Exercise description: What is needed is an exact copy of the records below, with the pictures left out.

Data listing:

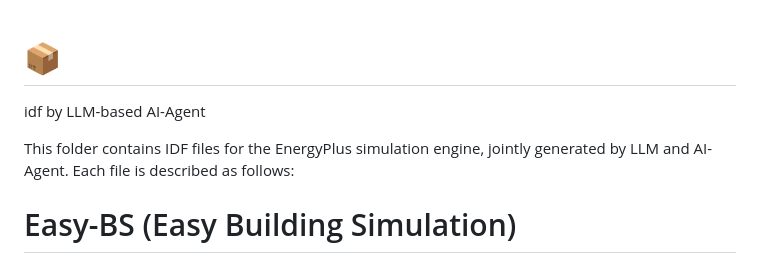
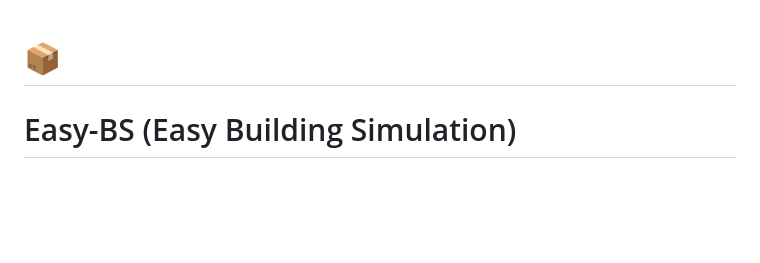
Before and after one commit to Easy-BS/v0.0.1, a Markdown page: files/README.md, the part around the change. Rendered like a GitHub page; blank space fills up the shorter version.

```diff
--- a/files/README.md
+++ b/files/README.md
@@ -1,8 +1,4 @@
 # 📦
-
-idf by LLM-based AI-Agent
-
-This folder contains IDF files for the EnergyPlus simulation engine, jointly generated by LLM and AI-Agent. Each file is described as follows:
 
 # Easy-BS (Easy Building Simulation)
 LLM/agent-assisted EnergyPlus model generation workflow.
```
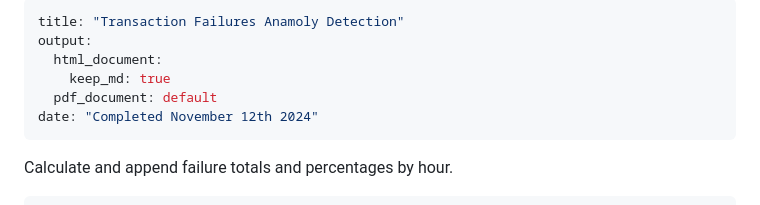
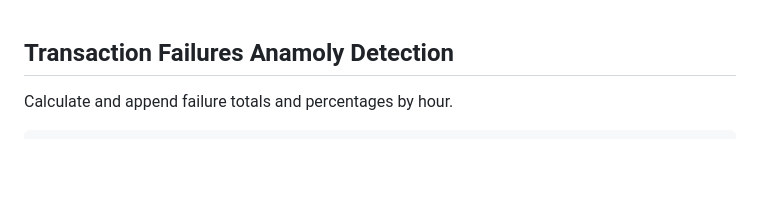
Before and after one commit to Jacob-J-Richards/DS_DA_Projects, a Markdown page: Time-Series_Transactions-Failures_Anomoly-Detection/Novermber_12_318.md, the part around the change. Rendered like a GitHub page; blank space fills up the shorter version.

```diff
--- a/Time-Series_Transactions-Failures_Anomoly-Detection/Novermber_12_318.md
+++ b/Time-Series_Transactions-Failures_Anomoly-Detection/Novermber_12_318.md
@@ -1,13 +1,5 @@
----
-title: "Transaction Failures Anamoly Detection"
-output:
-  html_document:
-    keep_md: true
-  pdf_document: default
-date: "Completed November 12th 2024"
----
 
-
+## Transaction Failures Anamoly Detection
 
 Calculate and append failure totals and percentages by hour.
 
```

Answer to the problem:
Before and after one commit to Easy-BS/v0.0.1, a Markdown page: files/README.md, the part around the change. Rendered like a GitHub page; blank space fills up the shorter version.

```diff
--- a/files/README.md
+++ b/files/README.md
@@ -1,8 +1,4 @@
 # 📦
-
-idf by LLM-based AI-Agent
-
-This folder contains IDF files for the EnergyPlus simulation engine, jointly generated by LLM and AI-Agent. Each file is described as follows:
 
 # Easy-BS (Easy Building Simulation)
 LLM/agent-assisted EnergyPlus model generation workflow.
```
Before and after one commit to Jacob-J-Richards/DS_DA_Projects, a Markdown page: Time-Series_Transactions-Failures_Anomoly-Detection/Novermber_12_318.md, the part around the change. Rendered like a GitHub page; blank space fills up the shorter version.

```diff
--- a/Time-Series_Transactions-Failures_Anomoly-Detection/Novermber_12_318.md
+++ b/Time-Series_Transactions-Failures_Anomoly-Detection/Novermber_12_318.md
@@ -1,13 +1,5 @@
----
-title: "Transaction Failures Anamoly Detection"
-output:
-  html_document:
-    keep_md: true
-  pdf_document: default
-date: "Completed November 12th 2024"
----
 
-
+## Transaction Failures Anamoly Detection
 
 Calculate and append failure totals and percentages by hour.
 
```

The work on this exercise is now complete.